EXERCISE DETAILS: Every line in the listing below that holds the word "filepath" should be returned.

● ● ● ●

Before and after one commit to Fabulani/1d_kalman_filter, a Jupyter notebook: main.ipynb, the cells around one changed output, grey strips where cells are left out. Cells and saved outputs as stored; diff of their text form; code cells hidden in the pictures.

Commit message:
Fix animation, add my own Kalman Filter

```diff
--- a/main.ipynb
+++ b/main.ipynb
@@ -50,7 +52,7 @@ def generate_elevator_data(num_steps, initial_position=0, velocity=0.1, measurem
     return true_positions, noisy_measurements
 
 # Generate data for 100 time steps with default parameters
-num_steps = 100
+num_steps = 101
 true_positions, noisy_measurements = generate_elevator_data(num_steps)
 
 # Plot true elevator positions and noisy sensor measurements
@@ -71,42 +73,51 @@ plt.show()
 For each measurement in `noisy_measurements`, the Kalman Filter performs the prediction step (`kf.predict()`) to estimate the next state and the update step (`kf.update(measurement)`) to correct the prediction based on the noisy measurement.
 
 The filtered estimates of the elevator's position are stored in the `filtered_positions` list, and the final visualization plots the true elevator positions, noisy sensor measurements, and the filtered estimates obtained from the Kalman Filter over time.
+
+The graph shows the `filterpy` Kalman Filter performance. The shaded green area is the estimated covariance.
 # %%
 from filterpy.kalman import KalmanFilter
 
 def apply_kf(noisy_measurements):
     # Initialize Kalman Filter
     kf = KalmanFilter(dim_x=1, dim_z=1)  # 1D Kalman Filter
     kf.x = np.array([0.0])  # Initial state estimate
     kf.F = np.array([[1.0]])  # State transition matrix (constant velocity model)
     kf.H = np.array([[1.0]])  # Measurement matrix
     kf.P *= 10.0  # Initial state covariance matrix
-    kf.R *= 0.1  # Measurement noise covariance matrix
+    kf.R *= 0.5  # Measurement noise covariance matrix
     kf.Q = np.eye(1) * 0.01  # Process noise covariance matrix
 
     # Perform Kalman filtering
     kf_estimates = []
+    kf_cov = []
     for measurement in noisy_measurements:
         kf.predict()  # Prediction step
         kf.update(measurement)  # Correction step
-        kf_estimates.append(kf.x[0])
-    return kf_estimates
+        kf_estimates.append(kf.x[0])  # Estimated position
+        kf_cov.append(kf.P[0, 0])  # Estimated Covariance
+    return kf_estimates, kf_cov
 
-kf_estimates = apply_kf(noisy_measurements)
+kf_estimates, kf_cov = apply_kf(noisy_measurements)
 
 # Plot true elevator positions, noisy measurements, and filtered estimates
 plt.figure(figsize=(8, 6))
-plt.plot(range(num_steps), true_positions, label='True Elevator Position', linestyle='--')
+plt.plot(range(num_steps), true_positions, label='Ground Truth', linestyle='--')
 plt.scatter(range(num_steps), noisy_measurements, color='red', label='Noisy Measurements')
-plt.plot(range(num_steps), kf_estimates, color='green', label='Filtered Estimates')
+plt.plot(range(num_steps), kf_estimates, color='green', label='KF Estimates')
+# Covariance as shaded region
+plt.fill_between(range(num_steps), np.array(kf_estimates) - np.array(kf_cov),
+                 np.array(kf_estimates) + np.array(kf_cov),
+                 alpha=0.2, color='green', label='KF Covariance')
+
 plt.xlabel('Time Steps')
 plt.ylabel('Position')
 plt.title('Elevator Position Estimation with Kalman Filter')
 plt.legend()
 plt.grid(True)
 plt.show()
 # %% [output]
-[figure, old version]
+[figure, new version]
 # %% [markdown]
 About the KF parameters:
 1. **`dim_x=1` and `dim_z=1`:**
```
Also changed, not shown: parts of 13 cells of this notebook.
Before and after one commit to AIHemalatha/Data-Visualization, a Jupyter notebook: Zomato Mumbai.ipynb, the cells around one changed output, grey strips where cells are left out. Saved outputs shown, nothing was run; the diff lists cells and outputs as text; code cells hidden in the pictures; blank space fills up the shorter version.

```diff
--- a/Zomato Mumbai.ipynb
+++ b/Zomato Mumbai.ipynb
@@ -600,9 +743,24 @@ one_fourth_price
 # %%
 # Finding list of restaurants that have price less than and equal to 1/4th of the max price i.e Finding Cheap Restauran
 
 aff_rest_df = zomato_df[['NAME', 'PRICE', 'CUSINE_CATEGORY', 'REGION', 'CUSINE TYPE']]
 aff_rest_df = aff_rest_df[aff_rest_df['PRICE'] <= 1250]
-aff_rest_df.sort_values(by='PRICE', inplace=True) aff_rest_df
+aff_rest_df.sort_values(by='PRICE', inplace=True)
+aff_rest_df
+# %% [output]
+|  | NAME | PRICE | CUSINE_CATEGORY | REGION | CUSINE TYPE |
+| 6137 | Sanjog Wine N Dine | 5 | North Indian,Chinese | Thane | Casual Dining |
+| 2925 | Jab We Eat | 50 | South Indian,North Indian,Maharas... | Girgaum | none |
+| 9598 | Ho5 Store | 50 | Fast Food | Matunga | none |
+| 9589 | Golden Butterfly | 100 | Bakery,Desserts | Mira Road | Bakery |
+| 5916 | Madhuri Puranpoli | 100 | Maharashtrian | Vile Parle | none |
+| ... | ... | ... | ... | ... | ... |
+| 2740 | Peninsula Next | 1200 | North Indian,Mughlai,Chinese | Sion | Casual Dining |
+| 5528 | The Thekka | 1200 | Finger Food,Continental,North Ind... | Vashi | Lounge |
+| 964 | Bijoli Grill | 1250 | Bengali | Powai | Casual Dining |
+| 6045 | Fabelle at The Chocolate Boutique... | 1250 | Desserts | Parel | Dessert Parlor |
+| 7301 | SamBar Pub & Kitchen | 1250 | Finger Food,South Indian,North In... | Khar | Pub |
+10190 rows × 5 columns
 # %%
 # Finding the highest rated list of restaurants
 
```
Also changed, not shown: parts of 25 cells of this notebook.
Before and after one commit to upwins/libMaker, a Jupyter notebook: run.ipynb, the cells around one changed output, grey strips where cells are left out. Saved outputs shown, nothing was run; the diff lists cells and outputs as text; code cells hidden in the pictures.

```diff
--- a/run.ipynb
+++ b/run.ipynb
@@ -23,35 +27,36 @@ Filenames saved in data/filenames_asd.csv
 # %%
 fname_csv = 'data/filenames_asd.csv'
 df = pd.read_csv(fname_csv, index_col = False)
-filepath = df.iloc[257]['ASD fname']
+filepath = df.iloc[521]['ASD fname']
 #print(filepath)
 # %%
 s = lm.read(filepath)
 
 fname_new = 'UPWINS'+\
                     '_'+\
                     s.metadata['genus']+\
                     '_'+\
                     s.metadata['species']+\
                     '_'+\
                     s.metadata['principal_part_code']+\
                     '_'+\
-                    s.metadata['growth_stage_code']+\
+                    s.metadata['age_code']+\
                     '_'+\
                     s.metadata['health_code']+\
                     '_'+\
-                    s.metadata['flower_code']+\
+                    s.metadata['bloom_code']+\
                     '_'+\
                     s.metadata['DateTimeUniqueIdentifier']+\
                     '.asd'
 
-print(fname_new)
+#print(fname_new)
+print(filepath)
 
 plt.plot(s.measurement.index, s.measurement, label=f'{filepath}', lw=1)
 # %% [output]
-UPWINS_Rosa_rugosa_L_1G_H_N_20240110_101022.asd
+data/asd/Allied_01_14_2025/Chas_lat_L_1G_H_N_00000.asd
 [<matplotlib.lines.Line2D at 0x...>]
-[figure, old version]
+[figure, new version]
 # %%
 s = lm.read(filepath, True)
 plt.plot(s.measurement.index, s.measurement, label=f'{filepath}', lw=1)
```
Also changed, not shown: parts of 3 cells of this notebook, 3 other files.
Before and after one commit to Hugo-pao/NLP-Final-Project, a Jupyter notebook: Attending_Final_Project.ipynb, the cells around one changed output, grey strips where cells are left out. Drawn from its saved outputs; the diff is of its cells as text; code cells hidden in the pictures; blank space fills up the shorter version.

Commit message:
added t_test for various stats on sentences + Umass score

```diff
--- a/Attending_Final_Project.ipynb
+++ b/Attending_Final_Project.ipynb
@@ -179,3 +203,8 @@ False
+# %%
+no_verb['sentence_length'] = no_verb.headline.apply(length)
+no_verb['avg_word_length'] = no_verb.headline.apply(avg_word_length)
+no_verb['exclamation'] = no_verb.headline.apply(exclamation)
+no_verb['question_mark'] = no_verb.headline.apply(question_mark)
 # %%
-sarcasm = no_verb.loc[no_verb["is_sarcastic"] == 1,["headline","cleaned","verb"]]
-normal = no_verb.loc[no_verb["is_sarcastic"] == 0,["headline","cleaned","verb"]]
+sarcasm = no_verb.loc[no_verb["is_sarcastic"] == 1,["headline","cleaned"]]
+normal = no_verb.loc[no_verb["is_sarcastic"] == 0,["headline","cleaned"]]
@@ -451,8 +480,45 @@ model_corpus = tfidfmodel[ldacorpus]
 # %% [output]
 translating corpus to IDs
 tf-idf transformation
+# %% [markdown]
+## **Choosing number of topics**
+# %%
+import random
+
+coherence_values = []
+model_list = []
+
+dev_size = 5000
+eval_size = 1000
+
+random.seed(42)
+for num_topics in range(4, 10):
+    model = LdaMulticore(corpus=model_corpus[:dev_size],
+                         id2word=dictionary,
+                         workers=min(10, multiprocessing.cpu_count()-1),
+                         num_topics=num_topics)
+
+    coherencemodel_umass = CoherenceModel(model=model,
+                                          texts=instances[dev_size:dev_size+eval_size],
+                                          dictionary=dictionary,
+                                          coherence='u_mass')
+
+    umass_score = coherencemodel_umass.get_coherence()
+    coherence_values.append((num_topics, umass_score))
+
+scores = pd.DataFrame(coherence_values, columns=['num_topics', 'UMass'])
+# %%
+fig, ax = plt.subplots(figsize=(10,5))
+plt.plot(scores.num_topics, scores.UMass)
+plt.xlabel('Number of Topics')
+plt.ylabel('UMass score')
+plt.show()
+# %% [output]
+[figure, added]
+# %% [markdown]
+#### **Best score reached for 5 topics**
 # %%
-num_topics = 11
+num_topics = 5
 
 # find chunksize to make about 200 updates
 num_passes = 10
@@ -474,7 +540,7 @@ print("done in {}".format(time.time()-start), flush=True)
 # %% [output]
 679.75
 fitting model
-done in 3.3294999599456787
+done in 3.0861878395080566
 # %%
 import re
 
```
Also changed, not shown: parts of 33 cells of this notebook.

● ● ● ●

WRITTEN RESPONSE:
-filepath = df.iloc[257]['ASD fname']
+filepath = df.iloc[521]['ASD fname']
 #print(filepath)
 s = lm.read(filepath)
+print(filepath)
 plt.plot(s.measurement.index, s.measurement, label=f'{filepath}', lw=1)
 s = lm.read(filepath, True)
 plt.plot(s.measurement.index, s.measurement, label=f'{filepath}', lw=1)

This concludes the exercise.